- PROMPT
Give back the full listing, character for character, with no pictures.

- RECORD EXCERPTS

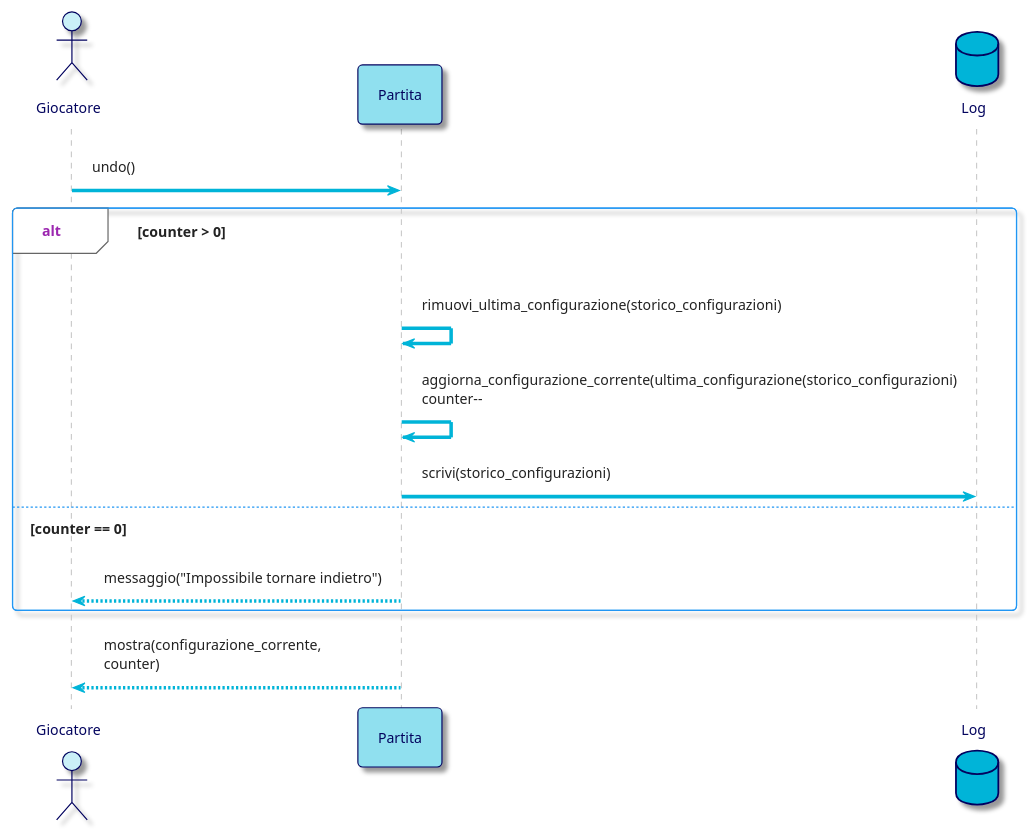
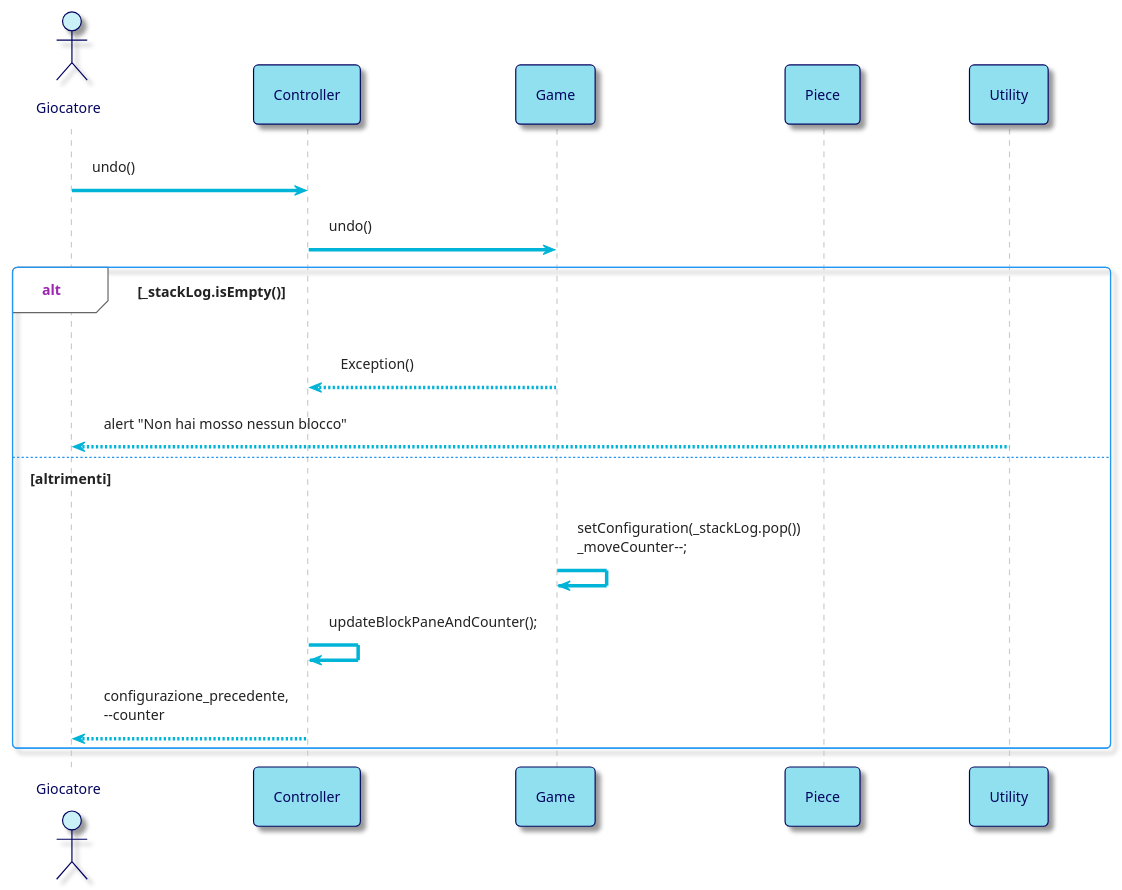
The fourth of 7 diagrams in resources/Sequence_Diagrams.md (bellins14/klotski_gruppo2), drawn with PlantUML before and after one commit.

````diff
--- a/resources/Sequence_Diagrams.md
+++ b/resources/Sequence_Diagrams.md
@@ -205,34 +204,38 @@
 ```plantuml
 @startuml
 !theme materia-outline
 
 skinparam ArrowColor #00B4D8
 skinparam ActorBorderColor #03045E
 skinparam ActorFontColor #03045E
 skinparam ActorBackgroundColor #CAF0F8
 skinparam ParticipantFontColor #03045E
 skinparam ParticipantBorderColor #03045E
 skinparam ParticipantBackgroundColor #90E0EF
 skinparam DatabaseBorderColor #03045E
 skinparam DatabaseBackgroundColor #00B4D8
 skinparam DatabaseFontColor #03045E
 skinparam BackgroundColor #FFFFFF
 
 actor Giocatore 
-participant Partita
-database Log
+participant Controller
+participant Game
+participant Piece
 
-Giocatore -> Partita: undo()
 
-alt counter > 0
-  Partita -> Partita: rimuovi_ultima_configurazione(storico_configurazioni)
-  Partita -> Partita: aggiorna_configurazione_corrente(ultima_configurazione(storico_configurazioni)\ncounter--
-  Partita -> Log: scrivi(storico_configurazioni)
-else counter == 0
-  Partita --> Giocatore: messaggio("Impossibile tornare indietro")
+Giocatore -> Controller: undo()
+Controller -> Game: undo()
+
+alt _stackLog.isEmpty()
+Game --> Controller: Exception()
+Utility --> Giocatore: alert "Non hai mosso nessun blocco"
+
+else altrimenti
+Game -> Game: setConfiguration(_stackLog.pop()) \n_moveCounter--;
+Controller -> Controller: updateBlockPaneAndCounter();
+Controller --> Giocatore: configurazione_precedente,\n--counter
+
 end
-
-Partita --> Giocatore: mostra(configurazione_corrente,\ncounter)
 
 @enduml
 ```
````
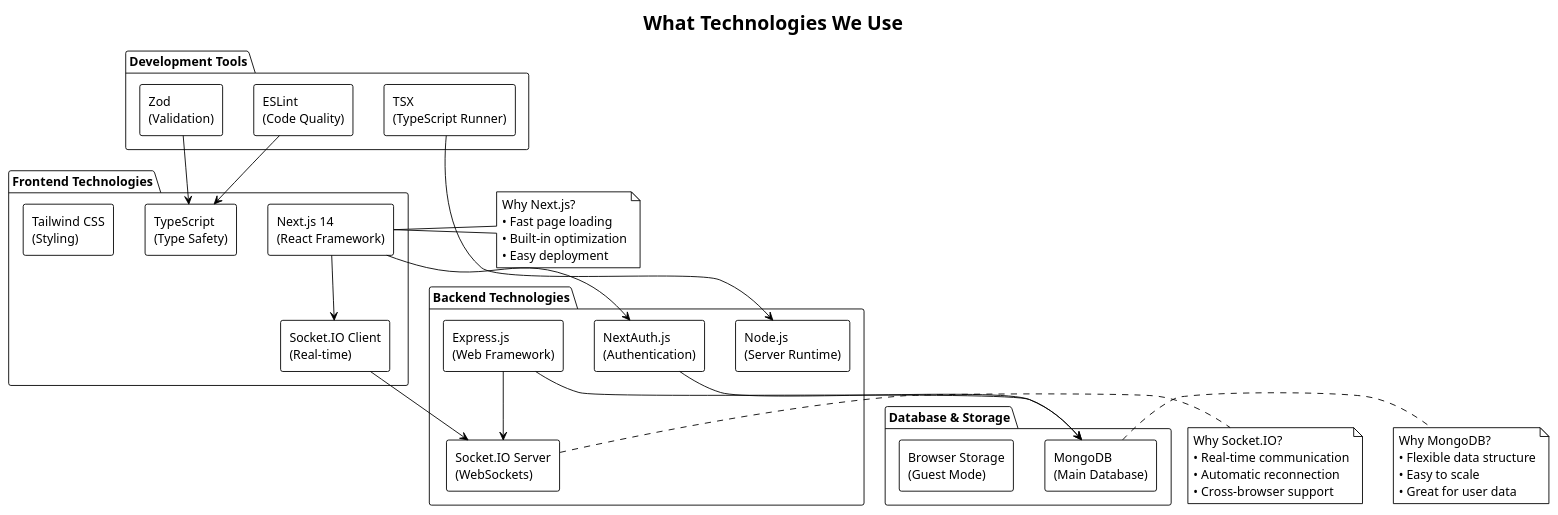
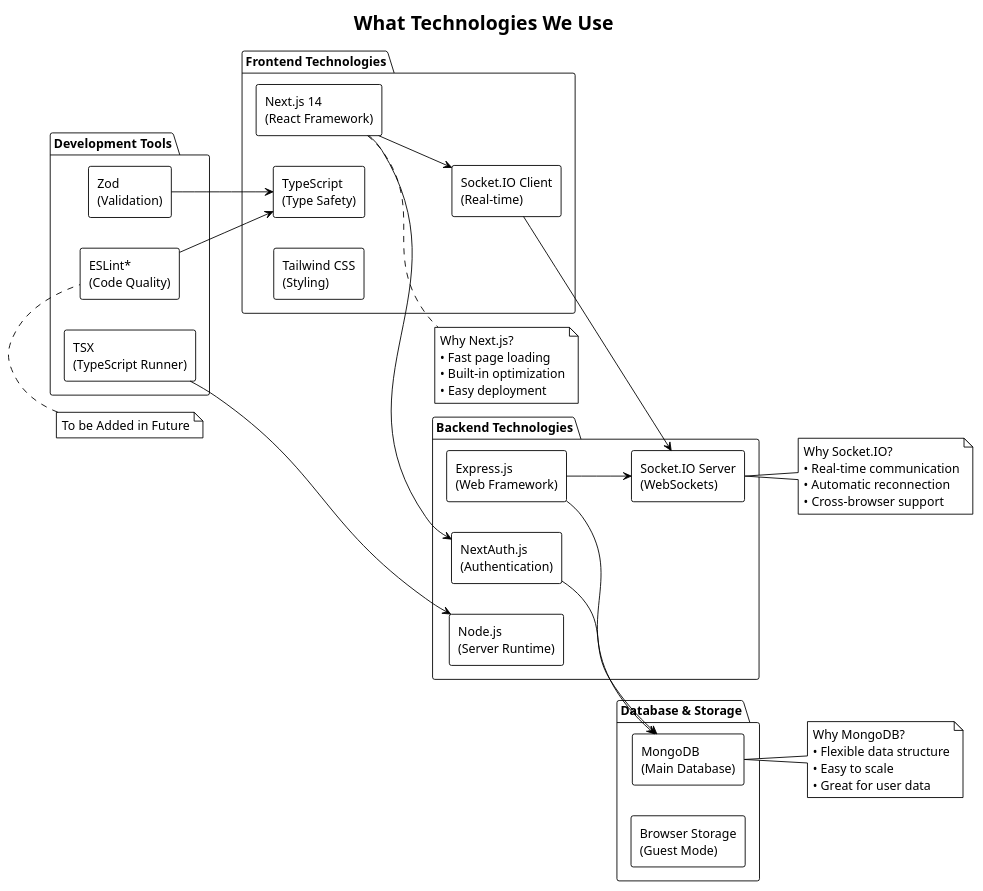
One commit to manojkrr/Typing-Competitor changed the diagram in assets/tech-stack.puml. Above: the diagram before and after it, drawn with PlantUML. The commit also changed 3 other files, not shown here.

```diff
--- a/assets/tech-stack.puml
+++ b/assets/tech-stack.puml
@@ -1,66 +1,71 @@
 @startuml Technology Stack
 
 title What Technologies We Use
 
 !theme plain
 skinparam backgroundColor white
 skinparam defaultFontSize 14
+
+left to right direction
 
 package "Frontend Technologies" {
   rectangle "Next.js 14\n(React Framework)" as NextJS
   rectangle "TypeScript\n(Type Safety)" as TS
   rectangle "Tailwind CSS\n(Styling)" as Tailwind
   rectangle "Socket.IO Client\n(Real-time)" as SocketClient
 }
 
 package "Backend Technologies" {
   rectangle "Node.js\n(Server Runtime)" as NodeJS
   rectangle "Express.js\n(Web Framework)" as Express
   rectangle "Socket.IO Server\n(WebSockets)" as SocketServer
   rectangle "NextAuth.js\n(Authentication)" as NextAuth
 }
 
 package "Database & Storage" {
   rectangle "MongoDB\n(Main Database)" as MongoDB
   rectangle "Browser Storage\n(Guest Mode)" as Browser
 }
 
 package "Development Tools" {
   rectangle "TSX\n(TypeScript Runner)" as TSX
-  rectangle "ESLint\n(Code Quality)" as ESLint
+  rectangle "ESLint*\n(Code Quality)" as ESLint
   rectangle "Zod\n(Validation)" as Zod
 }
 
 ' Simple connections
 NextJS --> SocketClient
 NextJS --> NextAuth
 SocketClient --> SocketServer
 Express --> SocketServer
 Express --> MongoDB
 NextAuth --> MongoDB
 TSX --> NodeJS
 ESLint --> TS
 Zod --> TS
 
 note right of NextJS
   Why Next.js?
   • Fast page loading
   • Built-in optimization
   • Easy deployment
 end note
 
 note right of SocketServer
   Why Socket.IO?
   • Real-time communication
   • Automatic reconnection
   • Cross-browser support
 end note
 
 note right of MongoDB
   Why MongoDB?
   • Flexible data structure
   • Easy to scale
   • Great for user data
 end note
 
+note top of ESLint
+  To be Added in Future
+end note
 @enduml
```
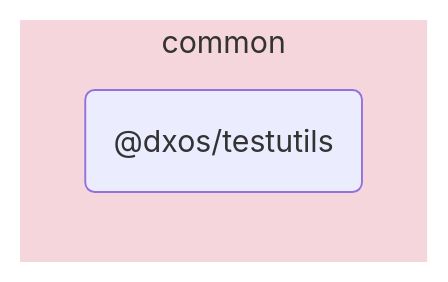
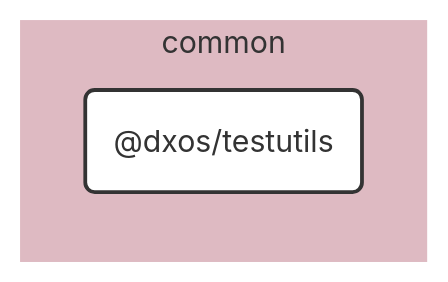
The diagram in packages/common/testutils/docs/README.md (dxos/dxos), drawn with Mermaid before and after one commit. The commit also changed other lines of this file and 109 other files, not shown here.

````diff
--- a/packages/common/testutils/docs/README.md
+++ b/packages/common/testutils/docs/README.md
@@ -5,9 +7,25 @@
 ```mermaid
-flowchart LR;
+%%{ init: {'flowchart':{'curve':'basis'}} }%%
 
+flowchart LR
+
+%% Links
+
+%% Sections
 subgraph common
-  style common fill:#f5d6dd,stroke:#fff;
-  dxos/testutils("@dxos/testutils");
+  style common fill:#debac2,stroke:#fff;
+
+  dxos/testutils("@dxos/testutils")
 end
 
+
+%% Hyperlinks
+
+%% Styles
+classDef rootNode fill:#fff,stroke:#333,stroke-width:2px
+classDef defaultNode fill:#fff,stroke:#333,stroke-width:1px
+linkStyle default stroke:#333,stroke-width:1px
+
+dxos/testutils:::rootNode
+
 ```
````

- EXERCISE RESULT
The fourth of 7 diagrams in resources/Sequence_Diagrams.md (bellins14/klotski_gruppo2), drawn with PlantUML before and after one commit.

````diff
--- a/resources/Sequence_Diagrams.md
+++ b/resources/Sequence_Diagrams.md
@@ -205,34 +204,38 @@
 ```plantuml
 @startuml
 !theme materia-outline
 
 skinparam ArrowColor #00B4D8
 skinparam ActorBorderColor #03045E
 skinparam ActorFontColor #03045E
 skinparam ActorBackgroundColor #CAF0F8
 skinparam ParticipantFontColor #03045E
 skinparam ParticipantBorderColor #03045E
 skinparam ParticipantBackgroundColor #90E0EF
 skinparam DatabaseBorderColor #03045E
 skinparam DatabaseBackgroundColor #00B4D8
 skinparam DatabaseFontColor #03045E
 skinparam BackgroundColor #FFFFFF
 
 actor Giocatore 
-participant Partita
-database Log
+participant Controller
+participant Game
+participant Piece
 
-Giocatore -> Partita: undo()
 
-alt counter > 0
-  Partita -> Partita: rimuovi_ultima_configurazione(storico_configurazioni)
-  Partita -> Partita: aggiorna_configurazione_corrente(ultima_configurazione(storico_configurazioni)\ncounter--
-  Partita -> Log: scrivi(storico_configurazioni)
-else counter == 0
-  Partita --> Giocatore: messaggio("Impossibile tornare indietro")
+Giocatore -> Controller: undo()
+Controller -> Game: undo()
+
+alt _stackLog.isEmpty()
+Game --> Controller: Exception()
+Utility --> Giocatore: alert "Non hai mosso nessun blocco"
+
+else altrimenti
+Game -> Game: setConfiguration(_stackLog.pop()) \n_moveCounter--;
+Controller -> Controller: updateBlockPaneAndCounter();
+Controller --> Giocatore: configurazione_precedente,\n--counter
+
 end
-
-Partita --> Giocatore: mostra(configurazione_corrente,\ncounter)
 
 @enduml
 ```
````
One commit to manojkrr/Typing-Competitor changed the diagram in assets/tech-stack.puml. Above: the diagram before and after it, drawn with PlantUML. The commit also changed 3 other files, not shown here.

```diff
--- a/assets/tech-stack.puml
+++ b/assets/tech-stack.puml
@@ -1,66 +1,71 @@
 @startuml Technology Stack
 
 title What Technologies We Use
 
 !theme plain
 skinparam backgroundColor white
 skinparam defaultFontSize 14
+
+left to right direction
 
 package "Frontend Technologies" {
   rectangle "Next.js 14\n(React Framework)" as NextJS
   rectangle "TypeScript\n(Type Safety)" as TS
   rectangle "Tailwind CSS\n(Styling)" as Tailwind
   rectangle "Socket.IO Client\n(Real-time)" as SocketClient
 }
 
 package "Backend Technologies" {
   rectangle "Node.js\n(Server Runtime)" as NodeJS
   rectangle "Express.js\n(Web Framework)" as Express
   rectangle "Socket.IO Server\n(WebSockets)" as SocketServer
   rectangle "NextAuth.js\n(Authentication)" as NextAuth
 }
 
 package "Database & Storage" {
   rectangle "MongoDB\n(Main Database)" as MongoDB
   rectangle "Browser Storage\n(Guest Mode)" as Browser
 }
 
 package "Development Tools" {
   rectangle "TSX\n(TypeScript Runner)" as TSX
-  rectangle "ESLint\n(Code Quality)" as ESLint
+  rectangle "ESLint*\n(Code Quality)" as ESLint
   rectangle "Zod\n(Validation)" as Zod
 }
 
 ' Simple connections
 NextJS --> SocketClient
 NextJS --> NextAuth
 SocketClient --> SocketServer
 Express --> SocketServer
 Express --> MongoDB
 NextAuth --> MongoDB
 TSX --> NodeJS
 ESLint --> TS
 Zod --> TS
 
 note right of NextJS
   Why Next.js?
   • Fast page loading
   • Built-in optimization
   • Easy deployment
 end note
 
 note right of SocketServer
   Why Socket.IO?
   • Real-time communication
   • Automatic reconnection
   • Cross-browser support
 end note
 
 note right of MongoDB
   Why MongoDB?
   • Flexible data structure
   • Easy to scale
   • Great for user data
 end note
 
+note top of ESLint
+  To be Added in Future
+end note
 @enduml
```
The diagram in packages/common/testutils/docs/README.md (dxos/dxos), drawn with Mermaid before and after one commit. The commit also changed other lines of this file and 109 other files, not shown here.

````diff
--- a/packages/common/testutils/docs/README.md
+++ b/packages/common/testutils/docs/README.md
@@ -5,9 +7,25 @@
 ```mermaid
-flowchart LR;
+%%{ init: {'flowchart':{'curve':'basis'}} }%%
 
+flowchart LR
+
+%% Links
+
+%% Sections
 subgraph common
-  style common fill:#f5d6dd,stroke:#fff;
-  dxos/testutils("@dxos/testutils");
+  style common fill:#debac2,stroke:#fff;
+
+  dxos/testutils("@dxos/testutils")
 end
 
+
+%% Hyperlinks
+
+%% Styles
+classDef rootNode fill:#fff,stroke:#333,stroke-width:2px
+classDef defaultNode fill:#fff,stroke:#333,stroke-width:1px
+linkStyle default stroke:#333,stroke-width:1px
+
+dxos/testutils:::rootNode
+
 ```
````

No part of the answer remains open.